▸ **Stored data**:
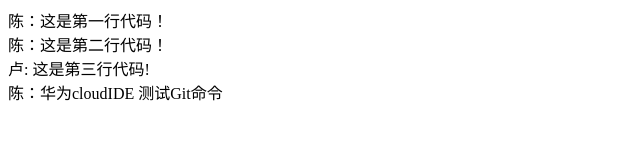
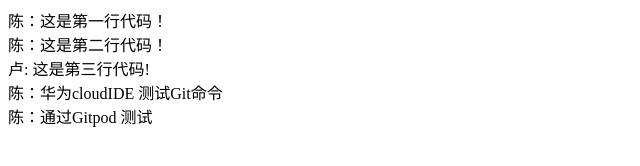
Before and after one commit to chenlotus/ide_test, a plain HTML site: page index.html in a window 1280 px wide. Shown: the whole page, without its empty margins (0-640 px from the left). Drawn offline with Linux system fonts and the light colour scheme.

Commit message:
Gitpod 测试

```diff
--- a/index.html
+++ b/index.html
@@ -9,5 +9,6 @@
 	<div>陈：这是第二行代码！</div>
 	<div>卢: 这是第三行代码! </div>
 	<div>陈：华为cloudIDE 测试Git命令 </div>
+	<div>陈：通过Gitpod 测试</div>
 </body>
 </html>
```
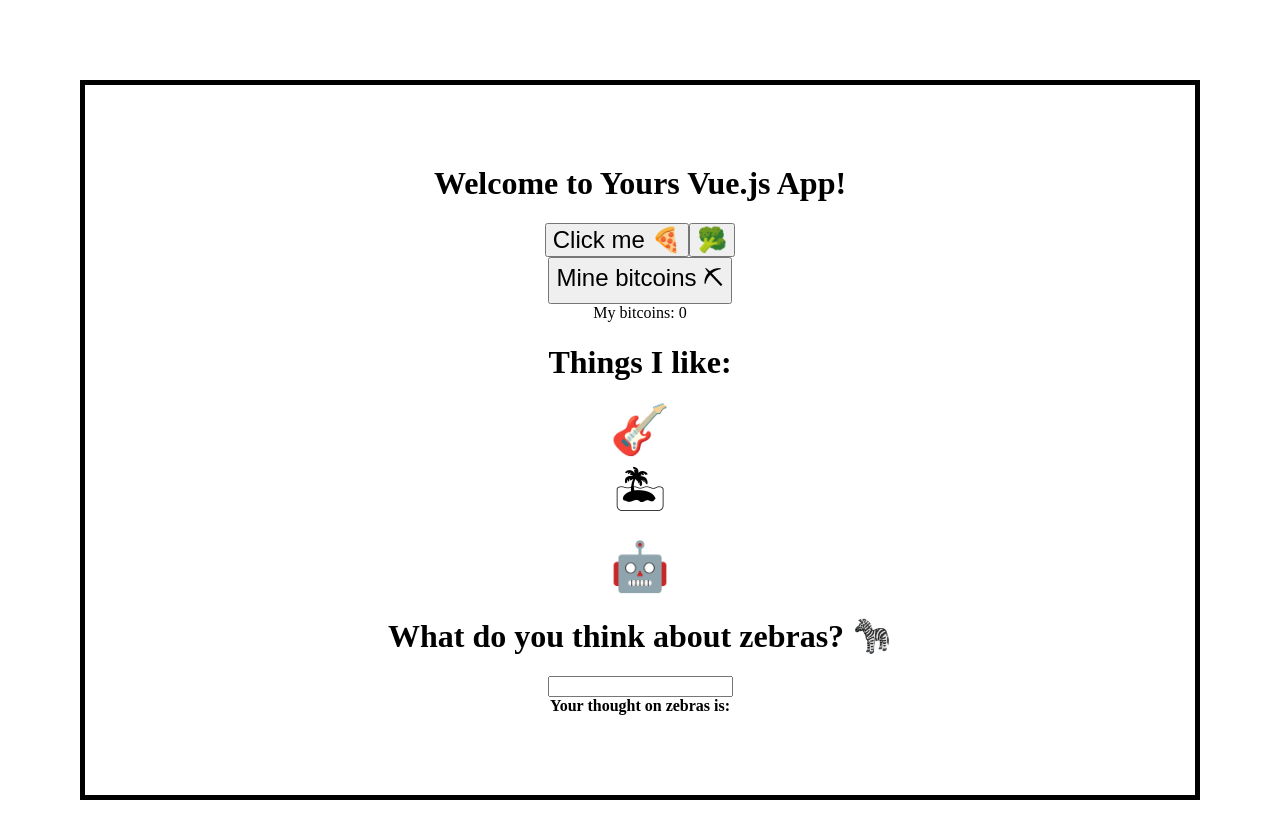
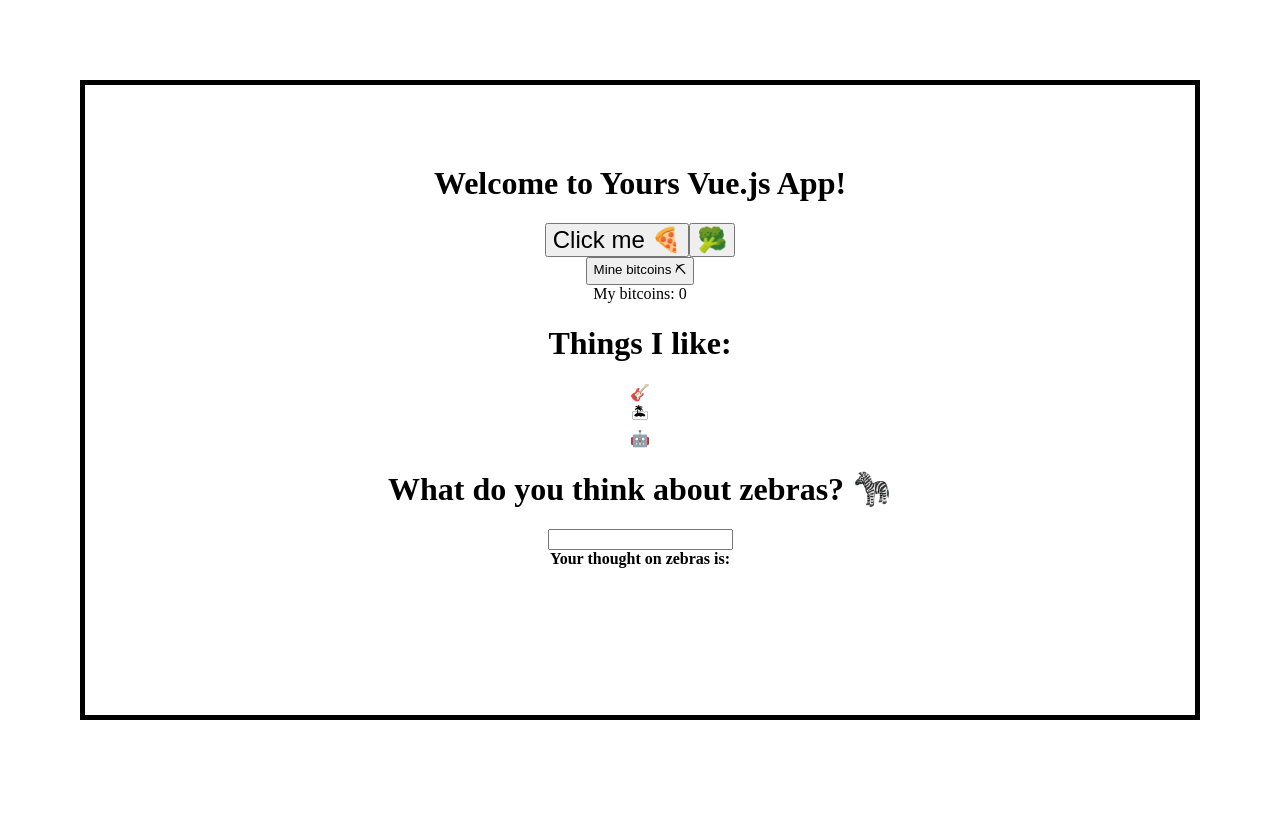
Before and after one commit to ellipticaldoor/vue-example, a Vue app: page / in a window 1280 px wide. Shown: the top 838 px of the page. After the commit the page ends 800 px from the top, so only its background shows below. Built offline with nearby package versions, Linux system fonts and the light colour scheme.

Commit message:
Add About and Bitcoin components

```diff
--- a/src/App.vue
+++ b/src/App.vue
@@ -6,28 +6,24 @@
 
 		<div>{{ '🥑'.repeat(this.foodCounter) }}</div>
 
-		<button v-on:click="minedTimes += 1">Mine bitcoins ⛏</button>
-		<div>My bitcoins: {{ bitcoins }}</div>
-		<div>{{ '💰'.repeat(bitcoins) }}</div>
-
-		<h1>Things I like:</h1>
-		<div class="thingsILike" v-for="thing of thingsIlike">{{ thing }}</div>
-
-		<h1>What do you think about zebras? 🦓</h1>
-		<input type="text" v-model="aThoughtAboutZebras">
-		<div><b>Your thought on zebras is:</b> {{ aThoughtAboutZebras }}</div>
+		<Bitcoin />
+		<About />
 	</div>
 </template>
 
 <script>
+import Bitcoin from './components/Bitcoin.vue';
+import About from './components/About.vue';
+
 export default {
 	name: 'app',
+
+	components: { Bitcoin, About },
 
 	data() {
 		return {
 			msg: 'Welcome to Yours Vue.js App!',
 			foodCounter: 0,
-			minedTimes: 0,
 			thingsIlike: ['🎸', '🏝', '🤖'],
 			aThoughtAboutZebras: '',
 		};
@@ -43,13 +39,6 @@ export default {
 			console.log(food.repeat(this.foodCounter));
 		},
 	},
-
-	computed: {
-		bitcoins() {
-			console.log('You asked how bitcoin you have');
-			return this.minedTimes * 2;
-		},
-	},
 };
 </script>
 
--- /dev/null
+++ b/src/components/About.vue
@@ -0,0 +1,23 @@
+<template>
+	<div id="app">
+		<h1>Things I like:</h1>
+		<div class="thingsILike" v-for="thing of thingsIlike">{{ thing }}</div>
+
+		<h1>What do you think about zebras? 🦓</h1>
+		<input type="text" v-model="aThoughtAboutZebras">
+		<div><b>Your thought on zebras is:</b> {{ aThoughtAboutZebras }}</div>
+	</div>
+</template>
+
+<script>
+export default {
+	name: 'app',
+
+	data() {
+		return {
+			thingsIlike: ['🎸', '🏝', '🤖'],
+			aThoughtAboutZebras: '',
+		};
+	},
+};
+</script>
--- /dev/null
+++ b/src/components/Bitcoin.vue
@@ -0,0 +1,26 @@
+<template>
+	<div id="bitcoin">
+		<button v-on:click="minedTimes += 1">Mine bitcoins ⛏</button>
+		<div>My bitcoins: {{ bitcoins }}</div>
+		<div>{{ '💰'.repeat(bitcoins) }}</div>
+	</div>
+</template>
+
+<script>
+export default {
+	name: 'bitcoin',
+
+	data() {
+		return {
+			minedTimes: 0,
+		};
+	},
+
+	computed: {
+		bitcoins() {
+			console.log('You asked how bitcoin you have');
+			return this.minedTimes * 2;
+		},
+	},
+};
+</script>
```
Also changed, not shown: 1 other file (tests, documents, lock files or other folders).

---

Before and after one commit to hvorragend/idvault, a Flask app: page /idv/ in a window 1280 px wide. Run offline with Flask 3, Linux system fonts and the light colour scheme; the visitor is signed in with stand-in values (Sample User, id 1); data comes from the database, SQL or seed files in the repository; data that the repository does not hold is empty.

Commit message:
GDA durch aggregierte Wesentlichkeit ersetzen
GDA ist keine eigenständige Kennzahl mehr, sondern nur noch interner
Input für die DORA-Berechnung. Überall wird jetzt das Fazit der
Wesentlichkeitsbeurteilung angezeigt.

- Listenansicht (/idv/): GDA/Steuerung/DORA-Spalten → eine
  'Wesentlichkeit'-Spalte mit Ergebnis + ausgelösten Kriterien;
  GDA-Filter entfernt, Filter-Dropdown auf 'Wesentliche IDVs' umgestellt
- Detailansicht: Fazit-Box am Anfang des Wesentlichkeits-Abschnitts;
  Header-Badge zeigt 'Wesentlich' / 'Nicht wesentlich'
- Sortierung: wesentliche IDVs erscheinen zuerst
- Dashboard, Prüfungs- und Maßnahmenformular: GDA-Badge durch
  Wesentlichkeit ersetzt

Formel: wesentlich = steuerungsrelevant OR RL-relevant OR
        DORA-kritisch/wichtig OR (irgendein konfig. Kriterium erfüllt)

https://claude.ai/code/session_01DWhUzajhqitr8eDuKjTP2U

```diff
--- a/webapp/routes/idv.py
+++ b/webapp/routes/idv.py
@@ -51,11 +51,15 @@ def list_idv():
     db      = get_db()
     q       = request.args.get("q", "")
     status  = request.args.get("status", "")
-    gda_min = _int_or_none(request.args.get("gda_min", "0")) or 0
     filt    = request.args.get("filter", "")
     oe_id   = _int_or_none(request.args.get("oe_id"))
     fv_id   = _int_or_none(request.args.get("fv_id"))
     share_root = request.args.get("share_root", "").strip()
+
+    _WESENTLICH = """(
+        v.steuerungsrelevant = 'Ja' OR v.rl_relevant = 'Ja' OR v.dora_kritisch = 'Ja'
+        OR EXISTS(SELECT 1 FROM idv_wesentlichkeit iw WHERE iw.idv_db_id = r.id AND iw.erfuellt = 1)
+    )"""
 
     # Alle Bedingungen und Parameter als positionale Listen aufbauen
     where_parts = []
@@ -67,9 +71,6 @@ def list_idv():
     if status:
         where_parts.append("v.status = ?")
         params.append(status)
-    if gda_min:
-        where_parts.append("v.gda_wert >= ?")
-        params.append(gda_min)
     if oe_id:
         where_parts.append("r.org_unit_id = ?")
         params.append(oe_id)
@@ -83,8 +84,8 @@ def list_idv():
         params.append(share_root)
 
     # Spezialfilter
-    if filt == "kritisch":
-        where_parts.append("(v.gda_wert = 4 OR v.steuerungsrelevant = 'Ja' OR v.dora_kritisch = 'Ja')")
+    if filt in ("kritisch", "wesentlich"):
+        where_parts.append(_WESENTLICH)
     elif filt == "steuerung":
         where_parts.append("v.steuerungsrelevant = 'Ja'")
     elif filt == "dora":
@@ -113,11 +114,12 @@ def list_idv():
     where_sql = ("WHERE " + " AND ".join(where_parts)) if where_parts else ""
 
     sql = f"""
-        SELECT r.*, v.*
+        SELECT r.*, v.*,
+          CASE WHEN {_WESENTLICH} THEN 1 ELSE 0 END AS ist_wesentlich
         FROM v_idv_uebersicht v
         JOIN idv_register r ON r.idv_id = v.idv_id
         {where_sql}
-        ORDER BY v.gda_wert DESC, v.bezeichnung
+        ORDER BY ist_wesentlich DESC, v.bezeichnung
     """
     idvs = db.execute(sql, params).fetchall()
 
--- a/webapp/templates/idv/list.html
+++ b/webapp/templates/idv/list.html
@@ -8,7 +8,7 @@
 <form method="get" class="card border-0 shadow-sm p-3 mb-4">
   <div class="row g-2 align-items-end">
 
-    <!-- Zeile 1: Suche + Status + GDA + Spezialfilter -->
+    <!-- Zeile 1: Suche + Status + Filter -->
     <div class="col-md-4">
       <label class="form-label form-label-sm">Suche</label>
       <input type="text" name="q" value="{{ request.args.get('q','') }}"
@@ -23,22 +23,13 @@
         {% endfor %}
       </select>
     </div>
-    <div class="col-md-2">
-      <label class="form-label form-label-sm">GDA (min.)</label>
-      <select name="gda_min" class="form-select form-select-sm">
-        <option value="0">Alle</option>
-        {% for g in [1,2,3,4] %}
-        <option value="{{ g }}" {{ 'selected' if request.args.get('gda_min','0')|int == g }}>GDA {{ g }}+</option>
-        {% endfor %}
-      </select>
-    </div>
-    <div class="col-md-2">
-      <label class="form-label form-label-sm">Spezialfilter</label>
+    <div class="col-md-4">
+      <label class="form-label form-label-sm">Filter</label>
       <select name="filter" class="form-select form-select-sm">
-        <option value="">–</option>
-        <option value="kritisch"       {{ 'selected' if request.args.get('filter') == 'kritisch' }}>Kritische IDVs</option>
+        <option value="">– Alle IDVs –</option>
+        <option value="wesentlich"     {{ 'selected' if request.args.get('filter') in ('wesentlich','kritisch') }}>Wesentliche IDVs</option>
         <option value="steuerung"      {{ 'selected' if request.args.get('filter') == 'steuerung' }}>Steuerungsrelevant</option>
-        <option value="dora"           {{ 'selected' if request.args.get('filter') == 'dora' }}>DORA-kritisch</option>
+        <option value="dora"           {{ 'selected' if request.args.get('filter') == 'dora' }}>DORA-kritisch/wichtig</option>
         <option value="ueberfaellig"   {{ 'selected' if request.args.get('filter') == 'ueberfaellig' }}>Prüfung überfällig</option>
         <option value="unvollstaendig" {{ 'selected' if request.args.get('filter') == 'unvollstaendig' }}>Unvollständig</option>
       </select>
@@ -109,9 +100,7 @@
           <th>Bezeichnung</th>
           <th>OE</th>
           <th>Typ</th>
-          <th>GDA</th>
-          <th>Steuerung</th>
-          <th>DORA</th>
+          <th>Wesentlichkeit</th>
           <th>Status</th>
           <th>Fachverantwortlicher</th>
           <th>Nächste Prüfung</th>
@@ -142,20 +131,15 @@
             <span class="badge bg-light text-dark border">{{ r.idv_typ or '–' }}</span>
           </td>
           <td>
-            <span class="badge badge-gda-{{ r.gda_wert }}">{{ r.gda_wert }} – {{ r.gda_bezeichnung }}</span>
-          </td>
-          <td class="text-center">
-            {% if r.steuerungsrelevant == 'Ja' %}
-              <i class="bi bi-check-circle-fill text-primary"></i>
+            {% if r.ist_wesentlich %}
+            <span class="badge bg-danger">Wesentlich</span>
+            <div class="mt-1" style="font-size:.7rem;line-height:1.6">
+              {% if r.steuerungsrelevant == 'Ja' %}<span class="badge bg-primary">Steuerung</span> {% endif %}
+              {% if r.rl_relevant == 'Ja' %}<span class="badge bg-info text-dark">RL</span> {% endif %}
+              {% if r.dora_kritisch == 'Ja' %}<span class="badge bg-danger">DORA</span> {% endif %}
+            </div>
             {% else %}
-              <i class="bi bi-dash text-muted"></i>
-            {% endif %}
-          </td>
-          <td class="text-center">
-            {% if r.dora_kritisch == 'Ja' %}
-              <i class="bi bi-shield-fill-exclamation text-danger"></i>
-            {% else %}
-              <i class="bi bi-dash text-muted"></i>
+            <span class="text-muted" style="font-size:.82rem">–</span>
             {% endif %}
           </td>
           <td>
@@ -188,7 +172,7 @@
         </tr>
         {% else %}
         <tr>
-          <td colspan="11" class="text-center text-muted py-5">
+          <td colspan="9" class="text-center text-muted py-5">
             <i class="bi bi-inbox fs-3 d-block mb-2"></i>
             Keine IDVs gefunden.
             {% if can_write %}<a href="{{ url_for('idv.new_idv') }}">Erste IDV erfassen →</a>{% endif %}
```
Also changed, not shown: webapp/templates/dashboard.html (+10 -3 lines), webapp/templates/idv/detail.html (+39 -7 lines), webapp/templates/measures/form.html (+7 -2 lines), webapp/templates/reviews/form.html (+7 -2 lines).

▸ **Required work**: Where in the listing does the string "components" appear? Copy every line that has it.

▸ **Written response**:
Add About and Bitcoin components
+import Bitcoin from './components/Bitcoin.vue';
+import About from './components/About.vue';
+	components: { Bitcoin, About },
+++ b/src/components/About.vue
+++ b/src/components/Bitcoin.vue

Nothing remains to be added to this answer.